START Data for the task
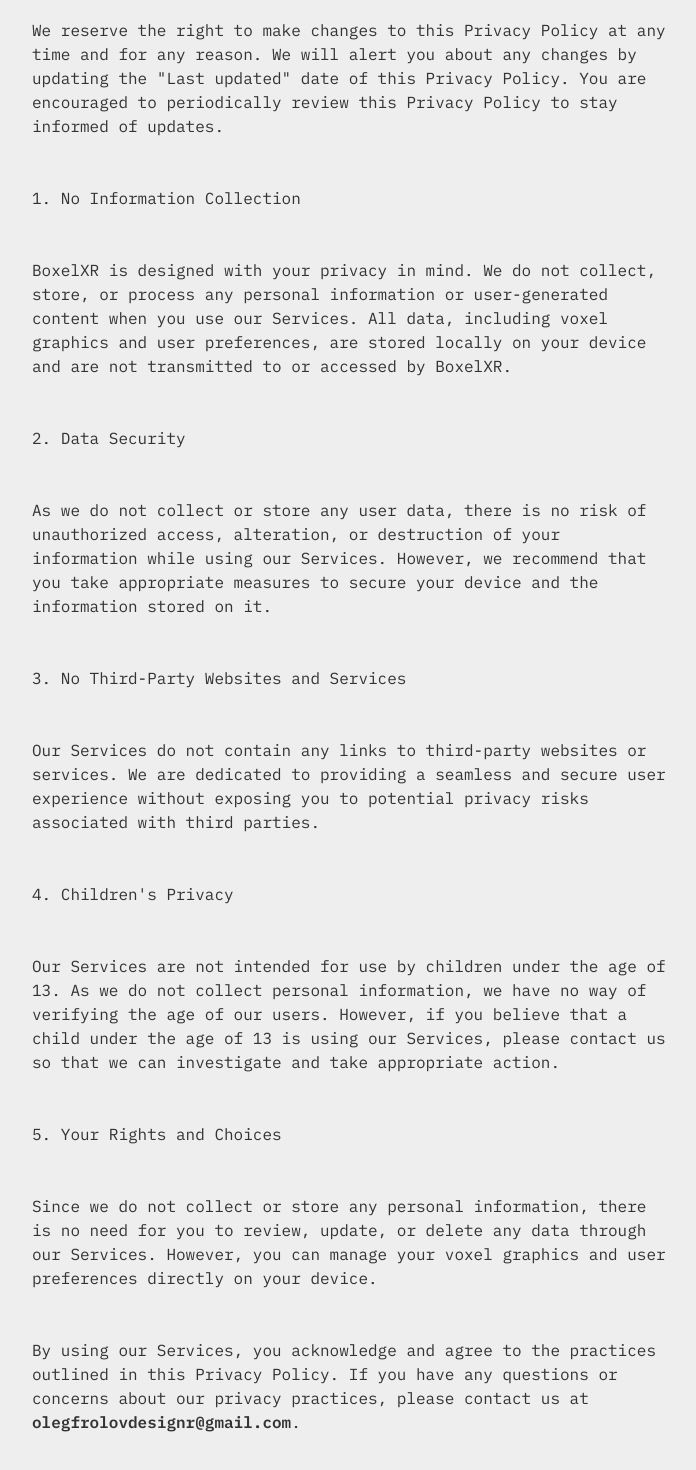
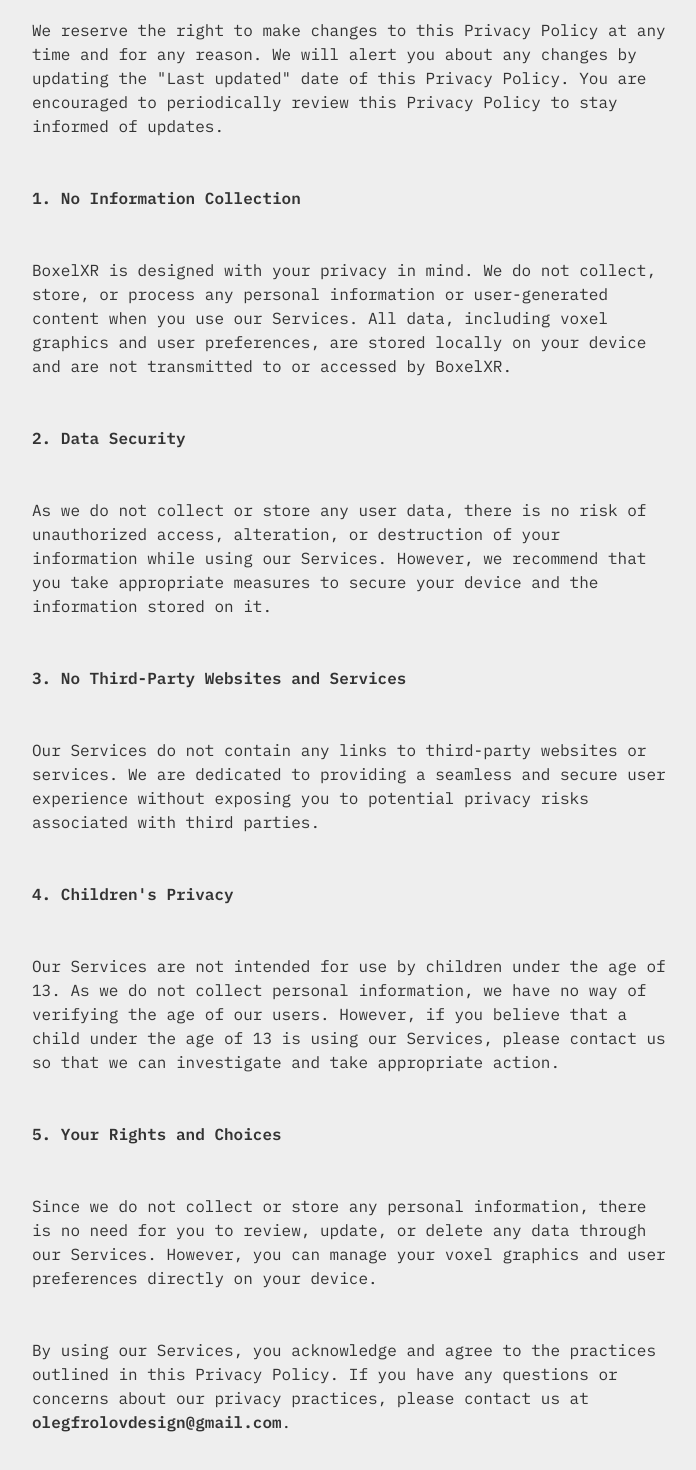
Before and after one commit to Volorf/BoxelXR, a Next.js app: page /privacy in a window 1280 px wide. Shown: the part 452-1922 px from the top of the page, without its empty margins (288-984 px from the left). Built offline with nearby package versions, Linux system fonts and the light colour scheme; a web font is replaced by a local one.

Commit message:
+ strong

```diff
--- a/pages/privacy.js
+++ b/pages/privacy.js
@@ -5,7 +5,7 @@
             <div className="privacyContainer">
                 <h1>Privacy Policy</h1>
                 <div className="VSpacer48"></div>
-                <p>Last updated: April 8, 2023</p>
+                <p><strong>Last updated: April 8, 2023</strong></p>
                 <div className="VSpacer48"></div>
                 <p>
                     BoxelXR, ("BoxelXR," "we," "our," or "us") is committed to protecting the privacy of our users. This Privacy Policy explains our data practices when you visit our website, use our BoxelXR application ("App"), or interact with our services on the Quest platform (collectively, the "Services"). By using the Services, you consent to the practices described in this Privacy Policy.
@@ -15,38 +15,38 @@
                     We reserve the right to make changes to this Privacy Policy at any time and for any reason. We will alert you about any changes by updating the "Last updated" date of this Privacy Policy. You are encouraged to periodically review this Privacy Policy to stay informed of updates.
                 </p>
                 <div className="VSpacer24"></div>
-                <p>1. No Information Collection</p>
+                <p><strong>1. No Information Collection</strong></p>
                 <div className="VSpacer24"></div>
                 <p>
                     BoxelXR is designed with your privacy in mind. We do not collect, store, or process any personal information or user-generated content when you use our Services. All data, including voxel graphics and user preferences, are stored locally on your device and are not transmitted to or accessed by BoxelXR.
                 </p>
                 <div className="VSpacer24"></div>
-                <p>2. Data Security</p>
+                <p><strong>2. Data Security</strong></p>
                 <div className="VSpacer24"></div>
                 <p>
                     As we do not collect or store any user data, there is no risk of unauthorized access, alteration, or destruction of your information while using our Services. However, we recommend that you take appropriate measures to secure your device and the information stored on it.
                 </p>
                 <div className="VSpacer24"></div>
-                <p>3. No Third-Party Websites and Services</p>
+                <p><strong>3. No Third-Party Websites and Services</strong></p>
                 <div className="VSpacer24"></div>
                 <p>
                     Our Services do not contain any links to third-party websites or services. We are dedicated to providing a seamless and secure user experience without exposing you to potential privacy risks associated with third parties.
                 </p>
                 <div className="VSpacer24"></div>
-                <p>4. Children's Privacy</p>
+                <p><strong>4. Children's Privacy</strong></p>
                 <div className="VSpacer24"></div>
                 <p>
                     Our Services are not intended for use by children under the age of 13. As we do not collect personal information, we have no way of verifying the age of our users. However, if you believe that a child under the age of 13 is using our Services, please contact us so that we can investigate and take appropriate action.
                 </p>
                 <div className="VSpacer24"></div>
-                <p>5. Your Rights and Choices</p>
+                <p><strong>5. Your Rights and Choices</strong></p>
                 <div className="VSpacer24"></div>
                 <p>
                     Since we do not collect or store any personal information, there is no need for you to review, update, or delete any data through our Services. However, you can manage your voxel graphics and user preferences directly on your device.
                 </p>
                 <div className="VSpacer24"></div>
                 <p>
-                    By using our Services, you acknowledge and agree to the practices outlined in this Privacy Policy. If you have any questions or concerns about our privacy practices, please contact us at <strong>olegfrolovdesignr@gmail.com</strong>.
+                    By using our Services, you acknowledge and agree to the practices outlined in this Privacy Policy. If you have any questions or concerns about our privacy practices, please contact us at <strong>olegfrolovdesign@gmail.com</strong>.
                 </p>
                 <div className="VSpacer48"></div>
                 <div className="VSpacer48"></div>
```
END Data for the task
> Exercise:
Scan the lines above for the word "April". Return each one that has it.

> Response to this task:
-                <p>Last updated: April 8, 2023</p>
+                <p><strong>Last updated: April 8, 2023</strong></p>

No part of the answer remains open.